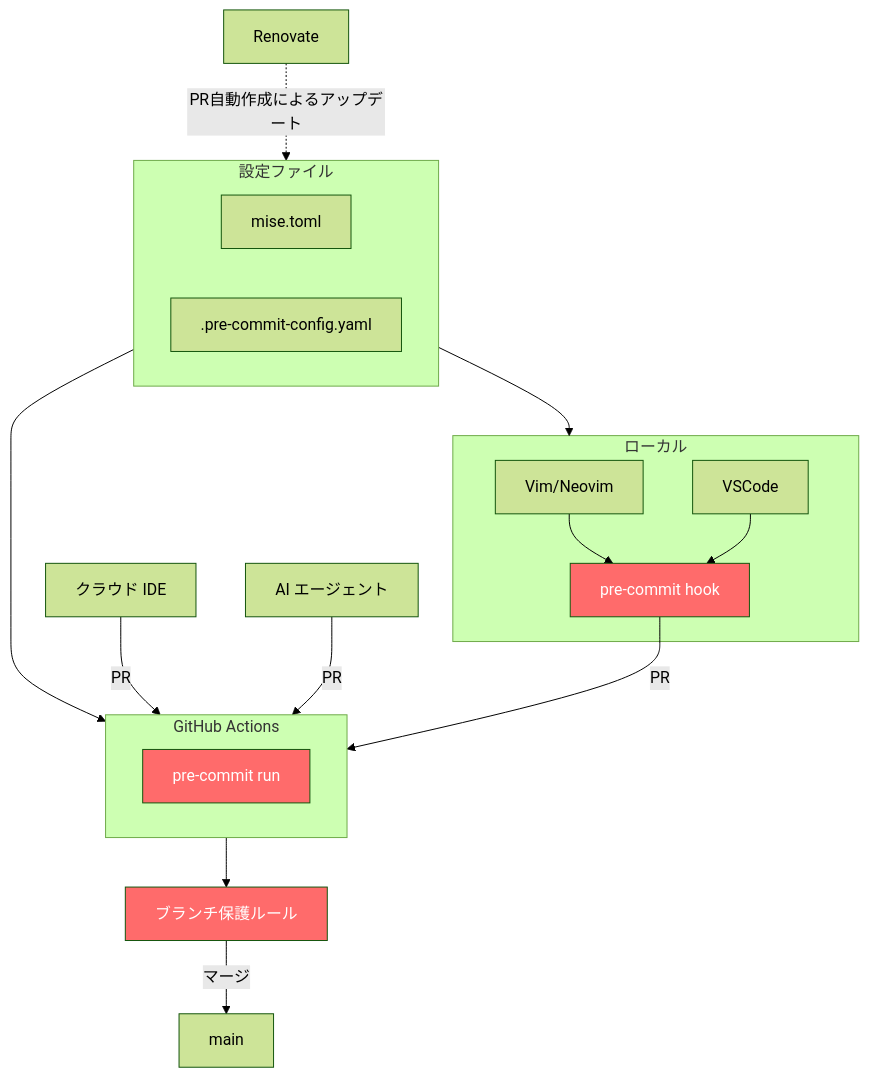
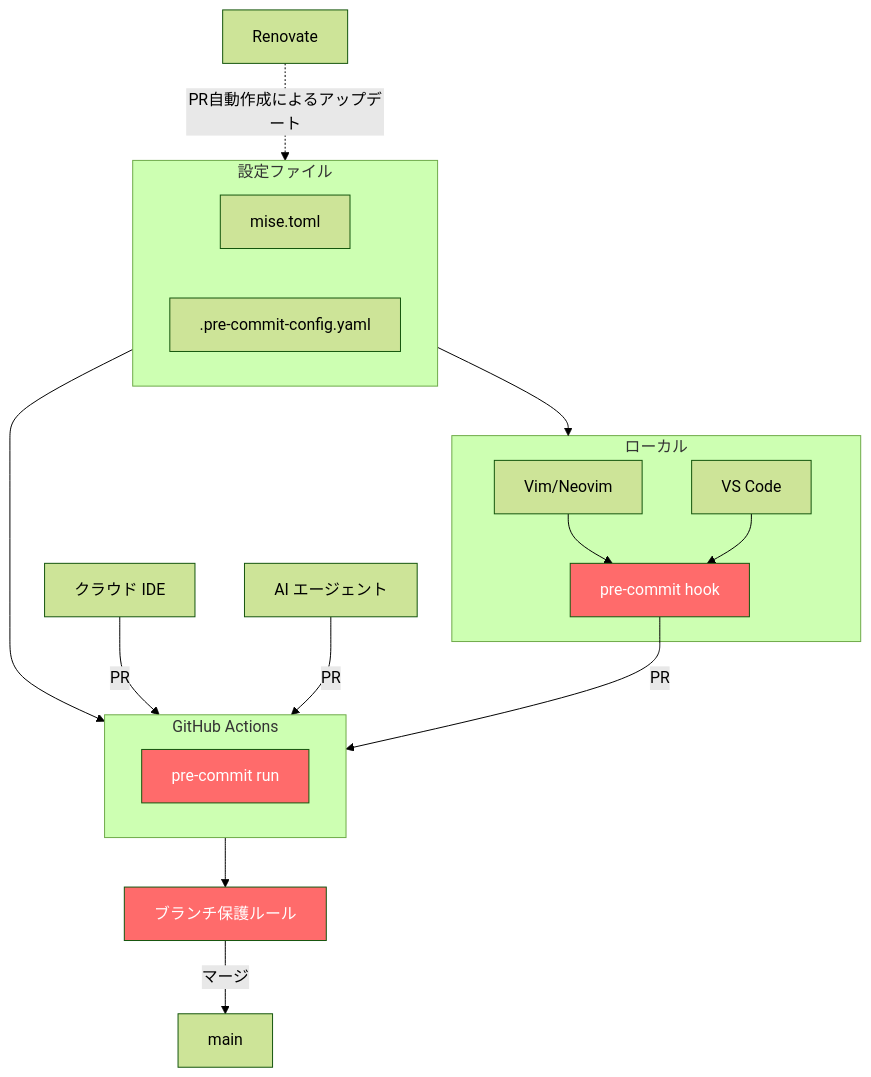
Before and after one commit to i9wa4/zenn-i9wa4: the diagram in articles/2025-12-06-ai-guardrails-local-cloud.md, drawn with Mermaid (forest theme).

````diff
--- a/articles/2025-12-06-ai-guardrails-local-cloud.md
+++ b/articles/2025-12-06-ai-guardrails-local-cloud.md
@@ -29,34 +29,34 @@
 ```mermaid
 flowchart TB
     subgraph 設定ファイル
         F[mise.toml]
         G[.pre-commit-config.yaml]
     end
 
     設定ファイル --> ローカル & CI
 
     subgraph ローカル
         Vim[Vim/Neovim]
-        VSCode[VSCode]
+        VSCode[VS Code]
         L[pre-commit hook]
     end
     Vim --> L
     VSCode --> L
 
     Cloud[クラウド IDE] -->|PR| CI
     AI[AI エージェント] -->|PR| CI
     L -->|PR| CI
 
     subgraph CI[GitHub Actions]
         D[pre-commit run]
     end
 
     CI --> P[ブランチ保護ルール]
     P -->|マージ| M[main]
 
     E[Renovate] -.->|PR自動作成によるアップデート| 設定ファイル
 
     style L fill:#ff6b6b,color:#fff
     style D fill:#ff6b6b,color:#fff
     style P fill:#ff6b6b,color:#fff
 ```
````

:: Exercise instructions ::
Go to the line with "AI[AI エージェント] -->|PR| CI" and set down that line and every line after it, through the end of the material above, word for word.

:: Task answer ::
     AI[AI エージェント] -->|PR| CI
     L -->|PR| CI
 
     subgraph CI[GitHub Actions]
         D[pre-commit run]
     end
 
     CI --> P[ブランチ保護ルール]
     P -->|マージ| M[main]
 
     E[Renovate] -.->|PR自動作成によるアップデート| 設定ファイル
 
     style L fill:#ff6b6b,color:#fff
     style D fill:#ff6b6b,color:#fff
     style P fill:#ff6b6b,color:#fff
 ```
````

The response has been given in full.